Quilts That Helped Us Heal:
The Briscoe Center’s Reflections on 9/11 Quilt Collection
August 29, 2011
On this tenth anniversary of 9/11, the Briscoe Center for American History, The University of Texas at Austin, presents quilts from its Reflections on 9/11 Quilt Collection. These quilts began as 139 blocks made by quilters in Japan immediately after 9/11. Quilt makers from the San Antonio area finished them into 40 quilts.
This project began to coalesce at the 2001 International Quilt Festival in Houston, only weeks after September 11, when Festival volunteers Marty Kishiro of Osaka, Japan, and Barbara Gilstad of San Antonio discussed the recent heartrending events. Even before Festival, Marty had rallied quilt makers in Japan to make ten-inch quilt blocks expressing condolence and support; by October he had received 139 blocks. Shortly after Festival, Marty asked Barbara if she could find quilt makers who would turn the blocks into finished quilts. As Barbara later recalled, "Without even thinking I said 'Yes'; I couldn’t say 'No.'"
Barbara enlisted the help of Ruth Felty, a fellow member of the Greater San Antonio Quilt Guild, and together they assembled 47 area quilt makers. Each quilter selected one or more blocks and was responsible for layout, fabrics, and techniques. By late 2004, the 139 quilt blocks had become 40 finished quilts.

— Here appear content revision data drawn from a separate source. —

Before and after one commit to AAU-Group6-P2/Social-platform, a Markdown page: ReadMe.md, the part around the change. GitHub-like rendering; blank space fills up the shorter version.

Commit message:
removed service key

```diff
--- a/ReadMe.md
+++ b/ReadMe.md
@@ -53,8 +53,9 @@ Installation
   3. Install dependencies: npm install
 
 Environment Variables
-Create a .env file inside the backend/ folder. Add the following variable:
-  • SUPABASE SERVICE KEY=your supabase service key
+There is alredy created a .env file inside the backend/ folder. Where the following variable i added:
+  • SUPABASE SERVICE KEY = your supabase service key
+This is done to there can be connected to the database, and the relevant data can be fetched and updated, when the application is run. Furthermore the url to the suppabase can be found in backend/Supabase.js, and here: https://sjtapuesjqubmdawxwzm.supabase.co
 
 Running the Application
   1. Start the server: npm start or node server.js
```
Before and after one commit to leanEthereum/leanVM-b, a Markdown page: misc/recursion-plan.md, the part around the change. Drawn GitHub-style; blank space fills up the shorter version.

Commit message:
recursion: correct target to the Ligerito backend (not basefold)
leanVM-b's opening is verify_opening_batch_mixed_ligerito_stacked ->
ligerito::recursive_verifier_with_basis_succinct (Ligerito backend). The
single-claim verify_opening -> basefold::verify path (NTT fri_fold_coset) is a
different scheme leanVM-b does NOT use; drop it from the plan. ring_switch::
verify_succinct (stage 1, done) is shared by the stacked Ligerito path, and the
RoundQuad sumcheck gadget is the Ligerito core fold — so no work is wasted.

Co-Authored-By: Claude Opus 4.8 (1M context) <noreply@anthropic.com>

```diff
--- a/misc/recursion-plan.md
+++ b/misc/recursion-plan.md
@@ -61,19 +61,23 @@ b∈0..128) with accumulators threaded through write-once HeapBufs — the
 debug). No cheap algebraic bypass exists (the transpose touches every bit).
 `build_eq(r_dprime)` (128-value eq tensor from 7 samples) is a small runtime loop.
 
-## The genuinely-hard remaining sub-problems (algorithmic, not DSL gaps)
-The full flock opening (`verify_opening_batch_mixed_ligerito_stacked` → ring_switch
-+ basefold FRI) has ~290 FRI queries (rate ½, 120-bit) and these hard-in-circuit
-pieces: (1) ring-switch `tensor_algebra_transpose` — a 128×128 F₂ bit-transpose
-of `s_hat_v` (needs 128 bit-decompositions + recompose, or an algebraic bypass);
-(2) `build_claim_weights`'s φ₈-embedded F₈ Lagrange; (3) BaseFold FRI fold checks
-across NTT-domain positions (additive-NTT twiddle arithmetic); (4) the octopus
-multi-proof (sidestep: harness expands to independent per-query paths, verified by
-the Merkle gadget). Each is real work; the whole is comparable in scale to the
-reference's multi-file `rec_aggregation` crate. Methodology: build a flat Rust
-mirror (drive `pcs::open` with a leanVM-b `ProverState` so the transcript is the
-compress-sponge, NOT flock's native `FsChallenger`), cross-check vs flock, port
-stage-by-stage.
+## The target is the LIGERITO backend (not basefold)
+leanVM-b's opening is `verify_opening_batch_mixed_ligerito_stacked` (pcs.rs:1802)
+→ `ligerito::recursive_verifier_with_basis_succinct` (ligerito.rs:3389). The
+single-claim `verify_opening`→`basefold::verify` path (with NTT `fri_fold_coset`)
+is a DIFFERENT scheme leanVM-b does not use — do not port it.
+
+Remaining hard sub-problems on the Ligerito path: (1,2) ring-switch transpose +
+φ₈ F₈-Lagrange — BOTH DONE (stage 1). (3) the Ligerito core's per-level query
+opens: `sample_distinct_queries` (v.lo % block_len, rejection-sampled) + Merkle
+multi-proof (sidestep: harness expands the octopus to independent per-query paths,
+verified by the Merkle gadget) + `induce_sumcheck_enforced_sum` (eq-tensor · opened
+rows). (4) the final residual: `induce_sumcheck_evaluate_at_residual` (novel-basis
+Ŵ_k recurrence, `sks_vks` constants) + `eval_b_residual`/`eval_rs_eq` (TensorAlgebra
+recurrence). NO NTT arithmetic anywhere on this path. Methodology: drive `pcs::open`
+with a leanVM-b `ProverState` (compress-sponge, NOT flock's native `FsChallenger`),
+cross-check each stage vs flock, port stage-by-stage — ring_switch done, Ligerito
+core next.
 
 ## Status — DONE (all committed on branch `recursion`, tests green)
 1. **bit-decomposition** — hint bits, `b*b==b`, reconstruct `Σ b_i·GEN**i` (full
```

This three-year collaborative project was a healing experience for many of its participants. The designs and messages printed, stitched, or embroidered on some of the blocks express hope, caring, and sympathy—hearts, a rainbow, or a dove grace quilt blocks next to the words "love," "freedom," and "peace."
For the Texas quilt makers, turning these blocks into quilts became a way to express their feelings after 9/11. These participants recorded what working on the project meant to them. Their sentiments—the core of the labels for each of the quilts displayed here—capture the healing power of this collaborative quilt-making project.
The Reflections on 9/11 Quilt Collection is now part of the Briscoe Center’s Winedale Quilt Collection, where it is being preserved and made available for research. All of the collection’s quilts may be viewed online at the Briscoe Center’s website.